-- Exercise materials follows --
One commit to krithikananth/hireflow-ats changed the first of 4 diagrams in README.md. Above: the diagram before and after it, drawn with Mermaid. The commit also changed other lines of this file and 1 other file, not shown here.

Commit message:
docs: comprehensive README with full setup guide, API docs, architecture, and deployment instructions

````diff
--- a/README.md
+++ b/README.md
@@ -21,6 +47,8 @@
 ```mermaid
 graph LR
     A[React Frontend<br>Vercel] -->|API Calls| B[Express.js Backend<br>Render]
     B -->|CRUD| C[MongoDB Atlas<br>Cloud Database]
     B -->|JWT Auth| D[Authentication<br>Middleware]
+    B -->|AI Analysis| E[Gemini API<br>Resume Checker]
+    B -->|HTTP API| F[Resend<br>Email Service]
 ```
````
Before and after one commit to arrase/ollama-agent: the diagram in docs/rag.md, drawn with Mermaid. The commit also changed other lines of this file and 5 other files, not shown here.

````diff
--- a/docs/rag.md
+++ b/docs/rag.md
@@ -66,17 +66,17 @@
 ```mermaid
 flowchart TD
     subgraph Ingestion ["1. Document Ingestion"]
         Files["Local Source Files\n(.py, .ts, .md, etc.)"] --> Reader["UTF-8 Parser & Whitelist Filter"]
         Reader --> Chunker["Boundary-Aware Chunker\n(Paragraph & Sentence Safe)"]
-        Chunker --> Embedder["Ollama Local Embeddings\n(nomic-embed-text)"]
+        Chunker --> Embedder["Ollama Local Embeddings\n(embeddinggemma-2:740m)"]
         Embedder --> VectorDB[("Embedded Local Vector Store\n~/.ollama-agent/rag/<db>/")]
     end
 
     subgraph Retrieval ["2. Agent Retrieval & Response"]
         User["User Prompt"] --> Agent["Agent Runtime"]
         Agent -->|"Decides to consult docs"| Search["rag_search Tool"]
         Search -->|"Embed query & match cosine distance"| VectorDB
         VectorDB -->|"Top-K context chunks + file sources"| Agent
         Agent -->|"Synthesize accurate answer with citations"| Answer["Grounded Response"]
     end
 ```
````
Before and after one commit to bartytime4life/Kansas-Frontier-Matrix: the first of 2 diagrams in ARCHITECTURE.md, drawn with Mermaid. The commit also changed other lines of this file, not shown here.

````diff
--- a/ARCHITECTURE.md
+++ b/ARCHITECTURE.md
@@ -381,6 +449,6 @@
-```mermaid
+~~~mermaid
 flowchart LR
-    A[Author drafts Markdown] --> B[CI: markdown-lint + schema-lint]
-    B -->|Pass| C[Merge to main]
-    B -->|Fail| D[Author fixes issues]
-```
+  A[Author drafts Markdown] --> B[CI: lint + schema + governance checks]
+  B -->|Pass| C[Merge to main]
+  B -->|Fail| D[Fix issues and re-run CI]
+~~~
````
-- Exercise materials concluded --
■ What to produce: Write the data out again in full and exactly.

■ Response area:
One commit to krithikananth/hireflow-ats changed the first of 4 diagrams in README.md. Above: the diagram before and after it, drawn with Mermaid. The commit also changed other lines of this file and 1 other file, not shown here.

Commit message:
docs: comprehensive README with full setup guide, API docs, architecture, and deployment instructions

````diff
--- a/README.md
+++ b/README.md
@@ -21,6 +47,8 @@
 ```mermaid
 graph LR
     A[React Frontend<br>Vercel] -->|API Calls| B[Express.js Backend<br>Render]
     B -->|CRUD| C[MongoDB Atlas<br>Cloud Database]
     B -->|JWT Auth| D[Authentication<br>Middleware]
+    B -->|AI Analysis| E[Gemini API<br>Resume Checker]
+    B -->|HTTP API| F[Resend<br>Email Service]
 ```
````
Before and after one commit to arrase/ollama-agent: the diagram in docs/rag.md, drawn with Mermaid. The commit also changed other lines of this file and 5 other files, not shown here.

````diff
--- a/docs/rag.md
+++ b/docs/rag.md
@@ -66,17 +66,17 @@
 ```mermaid
 flowchart TD
     subgraph Ingestion ["1. Document Ingestion"]
         Files["Local Source Files\n(.py, .ts, .md, etc.)"] --> Reader["UTF-8 Parser & Whitelist Filter"]
         Reader --> Chunker["Boundary-Aware Chunker\n(Paragraph & Sentence Safe)"]
-        Chunker --> Embedder["Ollama Local Embeddings\n(nomic-embed-text)"]
+        Chunker --> Embedder["Ollama Local Embeddings\n(embeddinggemma-2:740m)"]
         Embedder --> VectorDB[("Embedded Local Vector Store\n~/.ollama-agent/rag/<db>/")]
     end
 
     subgraph Retrieval ["2. Agent Retrieval & Response"]
         User["User Prompt"] --> Agent["Agent Runtime"]
         Agent -->|"Decides to consult docs"| Search["rag_search Tool"]
         Search -->|"Embed query & match cosine distance"| VectorDB
         VectorDB -->|"Top-K context chunks + file sources"| Agent
         Agent -->|"Synthesize accurate answer with citations"| Answer["Grounded Response"]
     end
 ```
````
Before and after one commit to bartytime4life/Kansas-Frontier-Matrix: the first of 2 diagrams in ARCHITECTURE.md, drawn with Mermaid. The commit also changed other lines of this file, not shown here.

````diff
--- a/ARCHITECTURE.md
+++ b/ARCHITECTURE.md
@@ -381,6 +449,6 @@
-```mermaid
+~~~mermaid
 flowchart LR
-    A[Author drafts Markdown] --> B[CI: markdown-lint + schema-lint]
-    B -->|Pass| C[Merge to main]
-    B -->|Fail| D[Author fixes issues]
-```
+  A[Author drafts Markdown] --> B[CI: lint + schema + governance checks]
+  B -->|Pass| C[Merge to main]
+  B -->|Fail| D[Fix issues and re-run CI]
+~~~
````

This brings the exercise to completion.